Join Mikkel Aaland for an in-depth discussion in this video Camera Raw workflow options, part of Getting Started with Adobe Camera Raw 5.
Let's take a look at the camera workflow options which are found by clicking on this link at the bottom of the camera line or phase and you can see here in the window that appears that we have choices from space, depth size, resolution sharpening, and here under Space, we have a couple choices. This is the color space that your image will be opened in when you say, go to Photoshop, or if you export your image out.
WRGB, Color Match RGB, Pro-photo, and SRGB. It really depends on where you're going with your image, what you choose here. I work a lot with RGB, Adobe RGB in Photoshop. So I tend to keep my color space as Adobe RGB. People that are working with the web and monitors, SRG probably is a better choice for them, with the smaller color gamut. If you're really going for the most color gamma you possibly can get, you'll be working in Photoshop in this space as well, then the pro-photo RGB setting is probably your best choice.
Here under Depth you have a choice between 8-bit and 16-bits. Most digital cameras save approximately 12-bits per channel of color data. So to get the most out of the raw data when it's open from Camera Raw into Photoshop, I usually set my setting to 16-bits per channel. And I keep it there for as long as possible through the workflow, even though it results in larger file sizes. Generally when I go to share the images or export them out from Photoshop, that's when I'll convert back down to 8-bits.
Under size your camera is capable of a specific maximum image size and you can either reduce that size via camera raw settings here or do it later in Photoshop and here you can see any of the numbers with the minus sign are reduction in the file size or the resolution. And also anything with a plus sign means there's going to be a interpolation up of the file of the resolution.

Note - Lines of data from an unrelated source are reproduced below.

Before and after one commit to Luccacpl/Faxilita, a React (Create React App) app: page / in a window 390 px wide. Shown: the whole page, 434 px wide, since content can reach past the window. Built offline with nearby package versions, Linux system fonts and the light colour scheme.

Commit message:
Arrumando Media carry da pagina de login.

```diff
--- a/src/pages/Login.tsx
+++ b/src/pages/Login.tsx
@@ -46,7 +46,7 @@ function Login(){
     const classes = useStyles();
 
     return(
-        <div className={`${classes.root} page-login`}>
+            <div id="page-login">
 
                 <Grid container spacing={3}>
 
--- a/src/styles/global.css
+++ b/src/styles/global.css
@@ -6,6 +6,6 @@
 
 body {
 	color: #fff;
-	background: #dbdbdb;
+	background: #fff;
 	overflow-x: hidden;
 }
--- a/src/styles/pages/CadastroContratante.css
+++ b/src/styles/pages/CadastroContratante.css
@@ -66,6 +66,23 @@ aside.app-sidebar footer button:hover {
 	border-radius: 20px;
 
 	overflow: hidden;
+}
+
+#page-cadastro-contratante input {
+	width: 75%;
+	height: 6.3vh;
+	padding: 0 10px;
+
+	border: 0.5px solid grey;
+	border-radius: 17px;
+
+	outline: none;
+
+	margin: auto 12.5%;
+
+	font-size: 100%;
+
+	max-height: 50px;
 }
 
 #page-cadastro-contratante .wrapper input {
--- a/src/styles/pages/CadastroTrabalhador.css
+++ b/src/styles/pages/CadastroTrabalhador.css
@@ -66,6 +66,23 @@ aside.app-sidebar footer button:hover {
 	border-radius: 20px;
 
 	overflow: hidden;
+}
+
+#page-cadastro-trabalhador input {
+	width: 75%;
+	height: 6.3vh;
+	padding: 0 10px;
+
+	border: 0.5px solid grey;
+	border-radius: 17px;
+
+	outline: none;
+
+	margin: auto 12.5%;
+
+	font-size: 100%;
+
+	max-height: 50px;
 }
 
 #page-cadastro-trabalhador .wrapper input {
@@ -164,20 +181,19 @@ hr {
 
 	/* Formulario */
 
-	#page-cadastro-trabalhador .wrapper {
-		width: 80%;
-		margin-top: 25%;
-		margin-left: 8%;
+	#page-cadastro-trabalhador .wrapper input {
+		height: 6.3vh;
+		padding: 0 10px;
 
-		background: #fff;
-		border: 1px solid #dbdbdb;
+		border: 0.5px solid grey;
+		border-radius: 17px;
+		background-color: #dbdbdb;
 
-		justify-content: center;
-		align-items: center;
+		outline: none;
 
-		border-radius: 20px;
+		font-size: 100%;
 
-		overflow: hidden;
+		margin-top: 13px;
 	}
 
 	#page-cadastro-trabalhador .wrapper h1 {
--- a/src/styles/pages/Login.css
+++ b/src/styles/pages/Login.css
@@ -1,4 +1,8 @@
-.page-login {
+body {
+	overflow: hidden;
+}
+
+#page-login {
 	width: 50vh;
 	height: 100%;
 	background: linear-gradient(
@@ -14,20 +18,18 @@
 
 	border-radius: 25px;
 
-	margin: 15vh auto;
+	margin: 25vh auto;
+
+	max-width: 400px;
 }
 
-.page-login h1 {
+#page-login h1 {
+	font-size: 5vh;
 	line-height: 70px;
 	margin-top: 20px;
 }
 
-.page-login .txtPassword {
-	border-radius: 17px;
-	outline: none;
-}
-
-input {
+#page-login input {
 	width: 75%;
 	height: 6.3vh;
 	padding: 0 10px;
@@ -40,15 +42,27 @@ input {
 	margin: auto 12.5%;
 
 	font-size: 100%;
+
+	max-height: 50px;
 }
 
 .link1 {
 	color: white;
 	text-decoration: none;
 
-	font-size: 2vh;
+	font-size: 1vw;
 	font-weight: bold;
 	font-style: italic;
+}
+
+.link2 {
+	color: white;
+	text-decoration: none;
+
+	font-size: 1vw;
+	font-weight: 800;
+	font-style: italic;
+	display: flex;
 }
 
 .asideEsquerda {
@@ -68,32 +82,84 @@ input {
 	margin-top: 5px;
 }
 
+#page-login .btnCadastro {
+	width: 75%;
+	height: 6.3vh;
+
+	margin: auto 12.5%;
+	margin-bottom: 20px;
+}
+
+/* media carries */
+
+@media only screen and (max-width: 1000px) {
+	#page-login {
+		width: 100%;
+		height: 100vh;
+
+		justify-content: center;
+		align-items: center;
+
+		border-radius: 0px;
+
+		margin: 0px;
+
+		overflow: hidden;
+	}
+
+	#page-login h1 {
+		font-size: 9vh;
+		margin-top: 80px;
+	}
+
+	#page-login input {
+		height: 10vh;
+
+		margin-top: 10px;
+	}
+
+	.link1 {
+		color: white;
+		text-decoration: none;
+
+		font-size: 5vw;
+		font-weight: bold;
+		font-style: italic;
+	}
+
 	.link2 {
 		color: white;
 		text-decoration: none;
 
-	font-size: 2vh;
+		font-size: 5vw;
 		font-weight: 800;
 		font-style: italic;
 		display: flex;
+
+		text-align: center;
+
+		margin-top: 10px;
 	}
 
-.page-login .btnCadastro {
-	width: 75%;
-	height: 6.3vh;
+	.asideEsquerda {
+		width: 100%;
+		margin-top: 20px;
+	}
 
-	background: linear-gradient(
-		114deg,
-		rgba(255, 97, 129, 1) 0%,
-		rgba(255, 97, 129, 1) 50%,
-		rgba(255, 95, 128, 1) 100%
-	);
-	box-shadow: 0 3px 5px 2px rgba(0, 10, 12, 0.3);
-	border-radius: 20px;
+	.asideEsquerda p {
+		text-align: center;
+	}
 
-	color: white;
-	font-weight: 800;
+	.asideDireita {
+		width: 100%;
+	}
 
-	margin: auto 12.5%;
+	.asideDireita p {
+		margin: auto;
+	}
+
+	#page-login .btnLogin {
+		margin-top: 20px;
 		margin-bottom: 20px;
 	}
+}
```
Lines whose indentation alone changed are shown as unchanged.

Here resolution and pixels per inch and sharpening, these are all settings that have to do with output and they're really only relevant when you're going to output to a printer. Since I do most of that from Photoshop and not from camera raw, I generally don't usually pay too much attention to those settings there. At the very bottom, you can chose to open in Photoshop as smart objects. And, if you do that, when the camera raw file's open in Photoshop it'll open automatically as a smart object.
A smart object is a photo shop layer which enable you to work non-destrutively on image content much like you do in camera raw. You can't paint, dodge, burn or clown smart objects unless you rasterize it first. But many other Photoshop functions such as mask and filters can be applied without changing the original characteristics of the image. Then you can reopen the smart object in the Camera Raw and make nondestructive changes there as well. Once you have your settings in the workflow options dialog log sheet, okay? And these settings will remain.
This is so the next time I open an image the last settings will be used.
- The Camera Raw interface
- Opening RAW, JPEG, and TIFF files in Camera Raw
- The Toolbar
- Workflow tips
- Basic image processing
- Using the Parametric and Point curves
- Managing noise reduction
- Working with hue, saturation, and luminance
- Creating a split-toned image
- Removing chromatic aberrations